The impulse to have detailed conversations comes as a result of the show’s complexity as well as its narrative structure. Game of Thrones is not just similar to The Sopranos in the sense of being a morally complex drama about fractious families. It’s also because it bucks the narrative conventions we are used to seeing on television. Main characters are killed off routinely, and without grandeur. And just as we don’t know who’ll die next, we don’t know who we’ll like next either. This is the really rebellious aspect of the show: as Lanchester points out, character arcs in popular culture are so clearly defined that once a certain ‘likeability’ has been established, the audience tends to side with them until all conflicts are resolved. (Even House of Cards’ central antagonists are fairly consistent in this respect.)

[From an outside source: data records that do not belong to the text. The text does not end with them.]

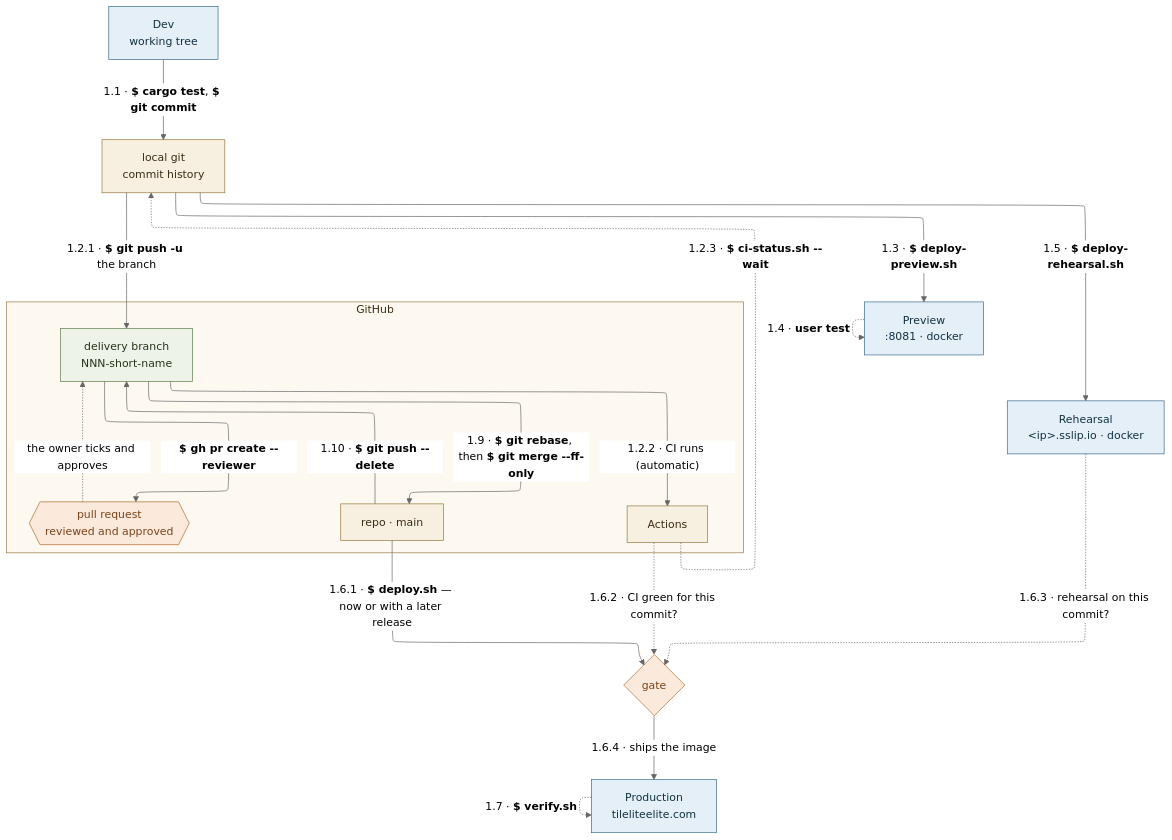
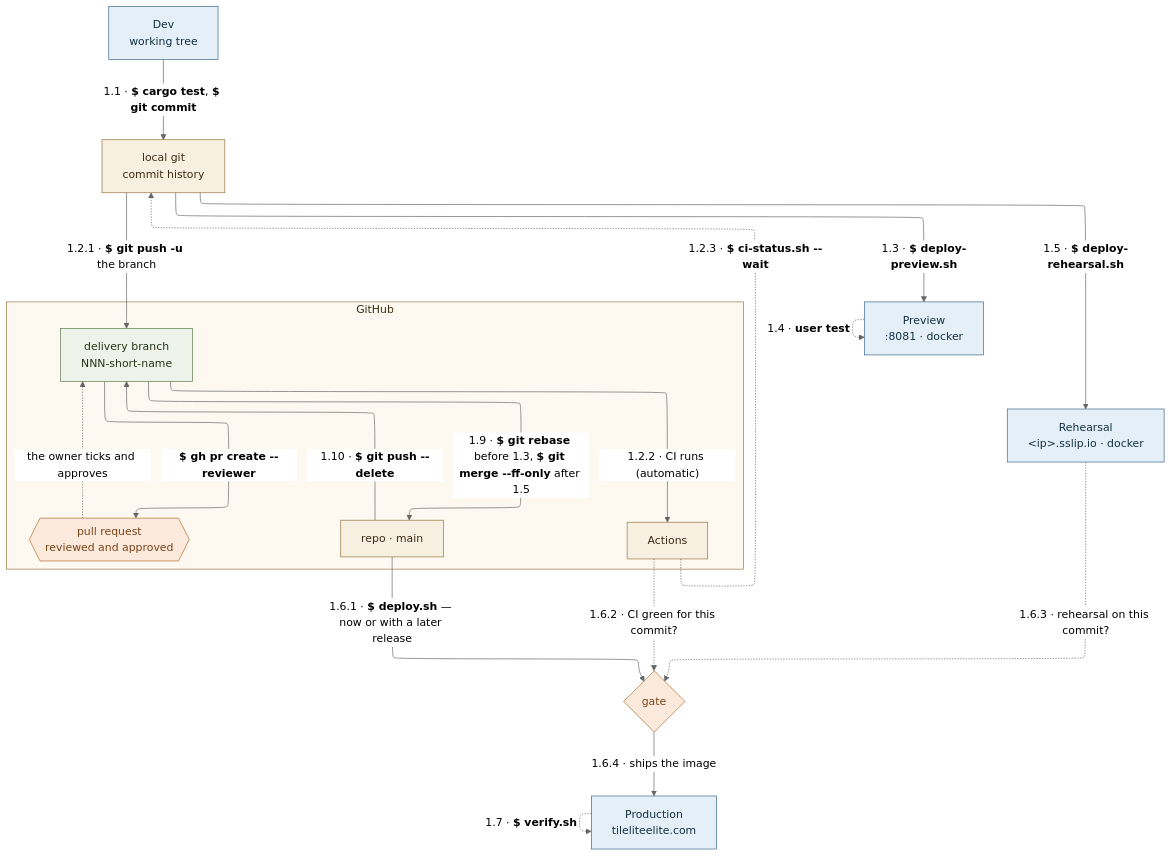
The diagram in docs/diagrams/flavour-c-single-delivery-release.mmd (delphside/tile-lite-elite), drawn with Mermaid (neutral theme) before and after one commit. The commit also changed 1 other file, not shown here.

Commit message:
app 0.9.2 api 2.16: flavour C diagram rebases before preview and fast-forwards after rehearsal
Agrees with 4.3.3 §1.9 and its shapes table.

Claude-Session: https://claude.ai/code/session_019ozRQv9Y2fBEFbYRFMibBh

```diff
--- a/docs/diagrams/flavour-c-single-delivery-release.mmd
+++ b/docs/diagrams/flavour-c-single-delivery-release.mmd
@@ -1,71 +1,72 @@
 ---
 config:
   layout: elk
   elk:
     nodePlacementStrategy: BRANDES_KOEPF
 ---
 flowchart TB
-    %% Flavour C — a release carrying one delivery. docs/4.3.3, the flavours
-    %% table: 1.1, 1.2, 1.3, 1.4, 1.5, then 1.9, then 1.6, 1.7, 1.10.
+    %% Flavour C — a release carrying one delivery. docs/4.3.3, the shapes
+    %% table: 1.1, 1.2, 1.2.4 if functional, 1.9 rebase, 1.3, 1.4, 1.5,
+    %% 1.9 fast-forward, then 1.6, 1.7, 1.10.
     %% .
     %% Arrow numbers are docs/4.3.3 part 1 section numbers, so 1.9 sitting
     %% between 1.5 and 1.6 is not a mistake in the numbering — it is the
     %% point of the flavour. The release is proved on the branch, then main
     %% takes it by fast-forward, and production deploys main.
     %% .
     %% Why that order: main is what gets deployed, so an unproven release
     %% commit on main blocks every other release until it is proven or
     %% removed. the programme's docs/1.2 section 2.2.
     %% .
     %% Since D55 (#388), 1.6 need not follow 1.9 immediately. main is the
     %% accumulating next release, so it may already carry other proven
     %% deliveries and one deploy ships them together. Nothing in the order
     %% below changes -- what changes is that the dashed wait between 1.9 and
     %% 1.6 may be days, and this is the default flavour rather than D.
     %% .
     %% Preview does not feed the gate, and this is deliberate rather than an
     %% omission — but there IS a preview gate, counted by note_gate preview
     %% in deploy.sh. What preview cannot answer is whether somebody looked
     %% and was happy; what it does answer is whether the bits stood up.
     %% .
     %% 1.5 and 1.6 start at local git rather than Dev on purpose: both
     %% scripts check the commit out into a throwaway worktree and build
     %% that, so the working tree cannot reach either environment.
     DEV["Dev<br/>working tree"]
     LG["local git<br/>commit history"]
     subgraph GH["GitHub"]
         BR["delivery branch<br/>NNN-short-name"]
         PR{{"pull request<br/>reviewed and approved"}}
         MAIN["repo · main"]
         ACT["Actions"]
     end
     STG["Preview<br/>:8081 · docker"]
     REH["Rehearsal<br/>&lt;ip&gt;.sslip.io · docker"]
     PROD["Production<br/>tileliteelite.com"]
 
     DEV -->|"`1.1 · **$ cargo test**, **$ git commit**`"| LG
     LG -->|"`1.2.1 · **$ git push -u** the branch`"| BR
     BR -->|"1.2.2 · CI runs (automatic)"| ACT
     ACT -.->|"`1.2.3 · **$ ci-status.sh --wait**`"| LG
     BR -->|"`**$ gh pr create --reviewer**`"| PR
     PR -.->|"the owner ticks and approves"| BR
     LG -->|"`1.3 · **$ deploy-preview.sh**`"| STG
     STG -.->|"`1.4 · **user test**`"| STG
     LG -->|"`1.5 · **$ deploy-rehearsal.sh**`"| REH
-    BR -->|"`1.9 · **$ git rebase**, then **$ git merge --ff-only**`"| MAIN
+    BR -->|"`1.9 · **$ git rebase** before 1.3, **$ git merge --ff-only** after 1.5`"| MAIN
     MAIN -->|"`1.6.1 · **$ deploy.sh** — now or with a later release`"| GATE{"gate"}
     ACT -.->|"1.6.2 · CI green for this commit?"| GATE
     REH -.->|"1.6.3 · rehearsal on this commit?"| GATE
     GATE -->|"1.6.4 · ships the image"| PROD
     PROD -.->|"`1.7 · **$ verify.sh**`"| PROD
     MAIN -->|"`1.10 · **$ git push --delete**`"| BR
 
     classDef gate fill:#fbe9dc,stroke:#b06a2c,color:#7a4318
     classDef env fill:#e4eff8,stroke:#39698c,color:#12303f
     classDef repo fill:#f7efe0,stroke:#96763f,color:#3a2c12
     classDef branch fill:#eef3ea,stroke:#5c7a4a,color:#243418
     class DEV,STG,REH,PROD env
     class LG,MAIN,ACT repo
     class BR branch
     class PR,GATE gate
     style GH fill:#fdf9f1,stroke:#96763f,color:#3a2c12
```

With Game of Thrones, it’s not so simple. Even vicious, incestuous, amoral child-killers like Jamie Lannister are afforded complexity. The season seven premiere provided another good example of this: The Hound, one of the show’s most ruthless characters who once mugged a charitable father and daughter and left them for dead, returned to their house years later to find their corpses. With something resembling remorse, he buried their bodies and murmured an awkward prayer. Suddenly the internet was ablaze with affection for him. Fleshing out the human qualities of even its least likeable minor characters: this is what good literature does.
Something else that good literature does is hold up a mirror to nature. Game of Thrones currently does this better than any other show on television. After the annus horribilis of 2016, House of Cards feels a bit stale; Black Mirror is heavy-handed; The Crown is twee. One of the benefits of medieval fantasy like Game of Thrones is that you can draw parallels at a safe remove. The essential instability of the show, along with its ugly twists, its pervasive fear, its brutality and moral relativism, its mixture of hopelessness and magic: all this resonates powerfully in a climate of terrorism, new technology, and economic uncertainty. Even the cheesier elements (ooh, white walkers! An invincible army of Icemen coming to wipe us out!) are rescued by pertinent metaphors (climate change). Once that’s recognised, it’s not hard to understand why so many of the discussions surrounding Game of Thrones are highly philosophical. They are a natural response to a three-dimensional, ethically complex, eerily familiar world. Like everything, Game of Thrones has to end, and with only two short seasons to go, the conclusion is nigh. Winter is here.